**EXERCISE PROMPT:** Pictures excluded, copy every record that follows exactly as it appears.

[Data extracted from a collection]
——
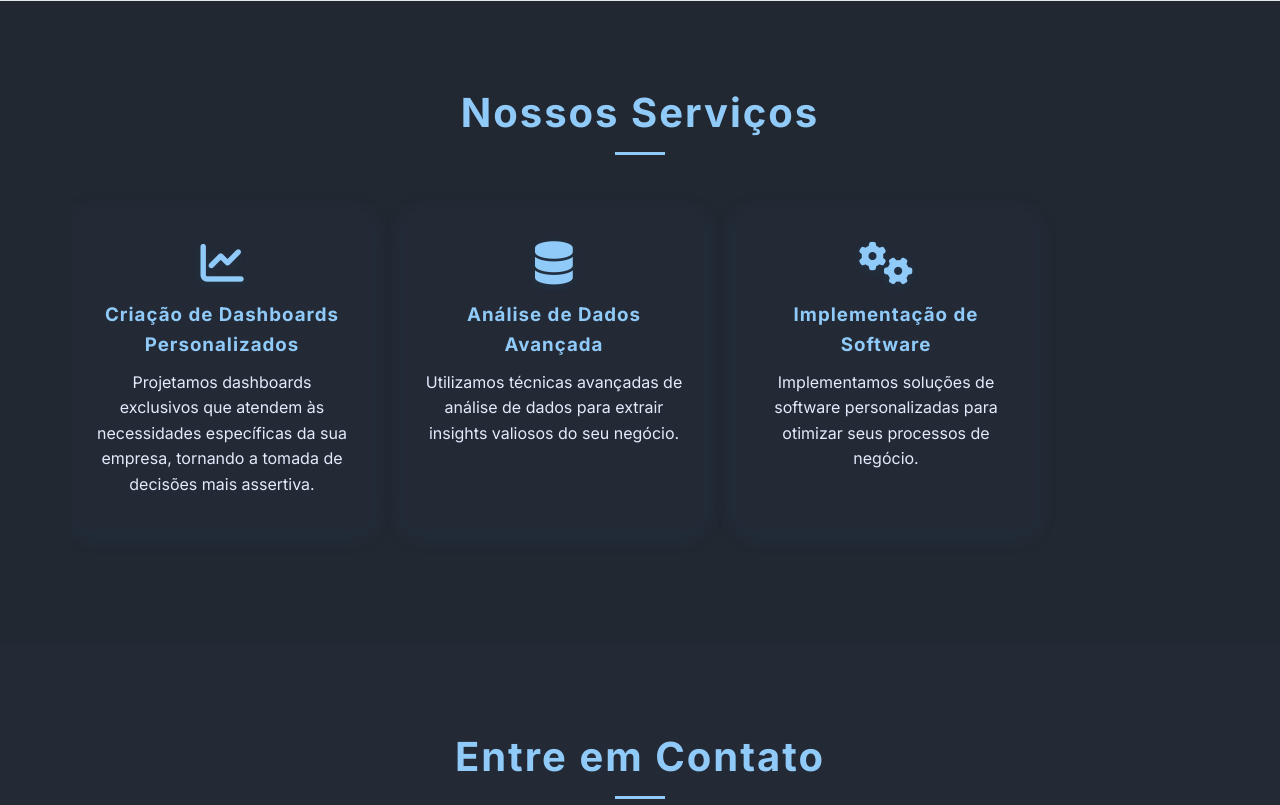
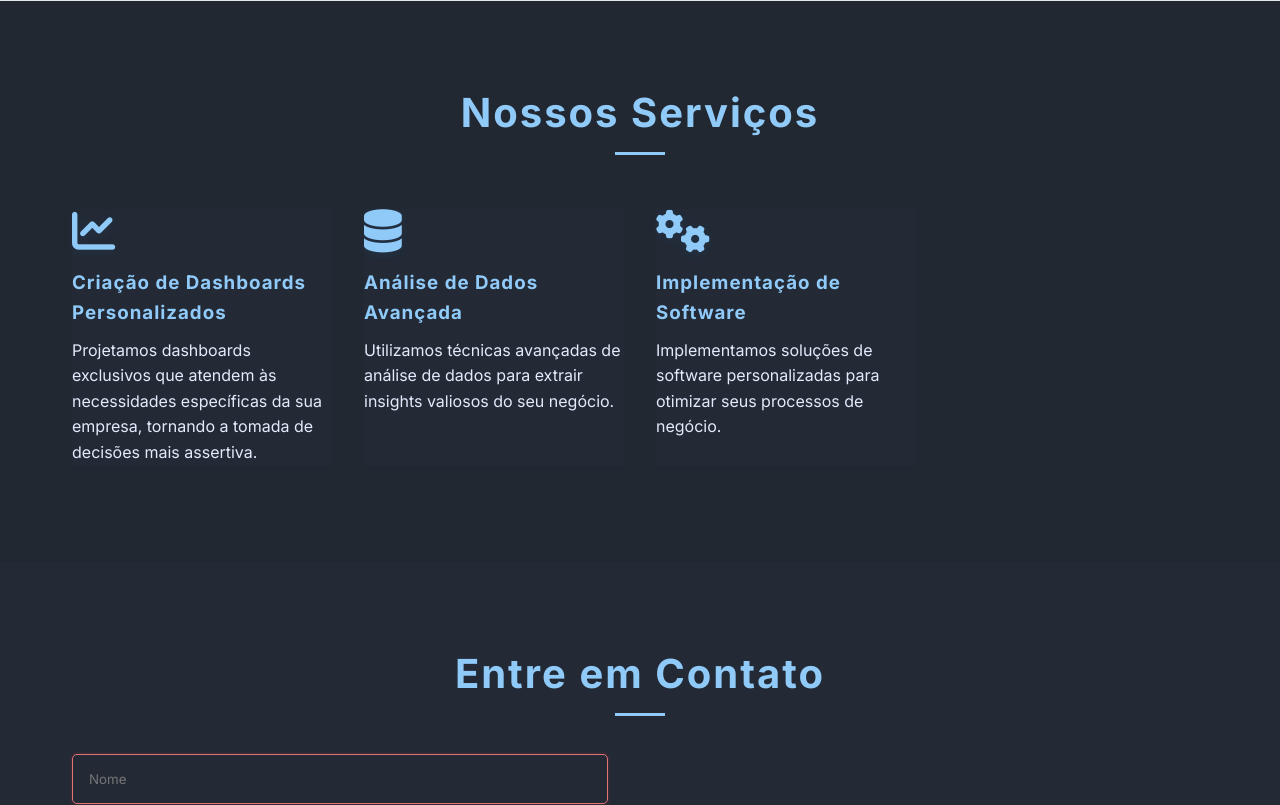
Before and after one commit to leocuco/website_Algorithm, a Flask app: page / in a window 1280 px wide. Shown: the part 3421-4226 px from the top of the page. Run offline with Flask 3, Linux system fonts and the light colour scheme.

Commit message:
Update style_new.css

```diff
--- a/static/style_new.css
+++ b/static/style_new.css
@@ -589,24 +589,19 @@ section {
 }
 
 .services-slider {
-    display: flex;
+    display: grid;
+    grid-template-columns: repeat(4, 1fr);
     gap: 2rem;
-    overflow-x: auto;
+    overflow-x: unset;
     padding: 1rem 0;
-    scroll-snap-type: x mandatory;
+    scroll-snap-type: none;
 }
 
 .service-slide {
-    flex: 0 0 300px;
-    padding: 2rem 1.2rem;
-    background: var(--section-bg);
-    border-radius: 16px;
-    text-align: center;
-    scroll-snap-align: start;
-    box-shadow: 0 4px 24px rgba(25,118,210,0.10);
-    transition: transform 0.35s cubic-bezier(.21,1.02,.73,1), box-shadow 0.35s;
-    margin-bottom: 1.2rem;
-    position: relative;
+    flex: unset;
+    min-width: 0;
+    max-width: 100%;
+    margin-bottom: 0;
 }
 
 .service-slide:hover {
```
——
**SOLVED PROBLEM:**
Before and after one commit to leocuco/website_Algorithm, a Flask app: page / in a window 1280 px wide. Shown: the part 3421-4226 px from the top of the page. Run offline with Flask 3, Linux system fonts and the light colour scheme.

Commit message:
Update style_new.css

```diff
--- a/static/style_new.css
+++ b/static/style_new.css
@@ -589,24 +589,19 @@ section {
 }
 
 .services-slider {
-    display: flex;
+    display: grid;
+    grid-template-columns: repeat(4, 1fr);
     gap: 2rem;
-    overflow-x: auto;
+    overflow-x: unset;
     padding: 1rem 0;
-    scroll-snap-type: x mandatory;
+    scroll-snap-type: none;
 }
 
 .service-slide {
-    flex: 0 0 300px;
-    padding: 2rem 1.2rem;
-    background: var(--section-bg);
-    border-radius: 16px;
-    text-align: center;
-    scroll-snap-align: start;
-    box-shadow: 0 4px 24px rgba(25,118,210,0.10);
-    transition: transform 0.35s cubic-bezier(.21,1.02,.73,1), box-shadow 0.35s;
-    margin-bottom: 1.2rem;
-    position: relative;
+    flex: unset;
+    min-width: 0;
+    max-width: 100%;
+    margin-bottom: 0;
 }
 
 .service-slide:hover {
```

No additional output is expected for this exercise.